In summary, answering a question whether or not an amendment is required is not all that simple. Sometimes the caller will furnish some additional information, but many times not. Each financial institution will need to make its own decision if there is a requirement to furnish one or both amendments or if it will furnish the amendments so there is no question.
It is true that the IRS has not been very active in auditing whether or not IRA custodian/trustees are furnishing IRA amendments as required by the IRA regulation. We at CWF believe it is in the best interest of a financial institution to furnish the amendments. The governing IRA regulation provides that a $50 fine may be assessed an institution for each time it fails to furnish the IRA plan agreement and $50 each time it fails to furnish the IRA disclosure amendment.
Will the IRS Revise the IRA/Pension Life Expectancy Tables in the Near Future?
We are awaiting an answer from the IRS. The IRS has recently updated various morality tables for defined benefit pension plan purposes. More Americans are living longer. This fact certainly affects pension plans and it also affects to IRAs. The IRS will inform the public in the near future whether the IRA/pension life expectancy tables have been or will be revised to reflect individuals living longer. If so, the RMDs of most individual RMDs would decrease slightly. This would be true for both accountholders and also inheriting beneficiaries.
Since smaller distributions means less tax dollars collected, it may be the IRS will not adjust the IRA life expectancy tables. As discussed below, there is no tax law requiring the IRS to make such an adjustment in 2013, but public policy would seem to support the adjustment. Most IRA accountholders age 70½ and older want to take only their required distribution and not a penny more.
Section 634 of EGTRRA (2001) instructed the Secretary of the Treasury to modify the life expectancy tables for purposes of the minimum distribution rules to reflect current life expectancies. In 2002-2003 the IRS in its final regulation adjusted these tables to reflect improvements in mortality from 2000-2003. The Uniform Lifetime table, the Joint Life Expectancy table, and the Single Life table were changed to reflect mortality improvement from 2000 to 2003. Earlier the IRS had adjusted various tables to create the Annuity 2000 mortality table. And such revised tables were created by combining on a basis of 50% male and 50% female. The mortality of females is superior to that of males as the tables demonstrate.

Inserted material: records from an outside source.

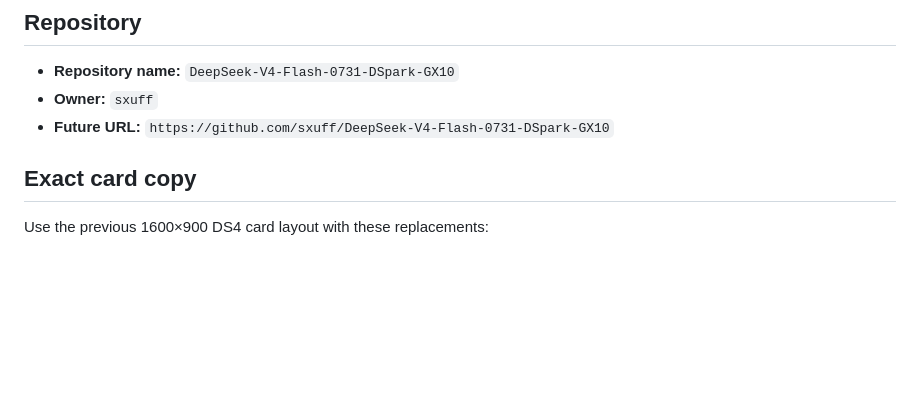
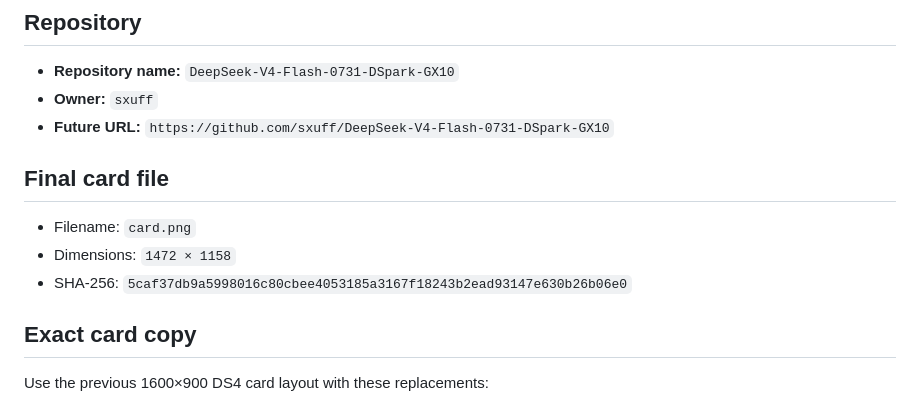
Before and after one commit to sxuff/DeepSeek-V4-Flash-0731-DSpark-GX10, a Markdown page: CARD_VALUES.md, the part around the change. Rendered like a GitHub page; blank space fills up the shorter version.

```diff
--- a/CARD_VALUES.md
+++ b/CARD_VALUES.md
@@ -5,6 +5,12 @@
 - **Repository name:** `DeepSeek-V4-Flash-0731-DSpark-GX10`
 - **Owner:** `sxuff`
 - **Future URL:** `https://github.com/sxuff/DeepSeek-V4-Flash-0731-DSpark-GX10`
+
+## Final card file
+
+- Filename: `card.png`
+- Dimensions: `1472 × 1158`
+- SHA-256: `5caf37db9a5998016c80cbee4053185a3167f18243b2ead93147e630b26b06e0`
 
 ## Exact card copy
 
```
Also changed, not shown: README.md (+2 -0 lines), card.png (added), 4 other files.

These mortality tables are of critical importance for administering defined benefit pension plans. An employer sponsoring a defined benefit plan will be required to make larger contributions if mortality improves. The plan benefit (i.e. amount) an employee is entitled to be paid at his or her normal retirement date will be larger if mortality has improved. The IRS has recently released Notice 2013-49. This Notice provides updated static mortality tables for the years 2014 and 2015.
Code section 430 does contain a provision providing that periodically (at least every 10 years) these mortality tables shall be revised to reflect the actual experiences of pension plans.
What about IRAs? 10 years or more have passed since the IRS last updated the IRA/pension life expectancy tables.
We expect the IRS will respond to CWF’s question within the next 2-6 weeks. We will let you know what we are told in a future newsletter. We hope the IRS will revise the life expectancy tales thereby allowing accountholders and inheriting beneficiaries to take slightly smaller required distributions.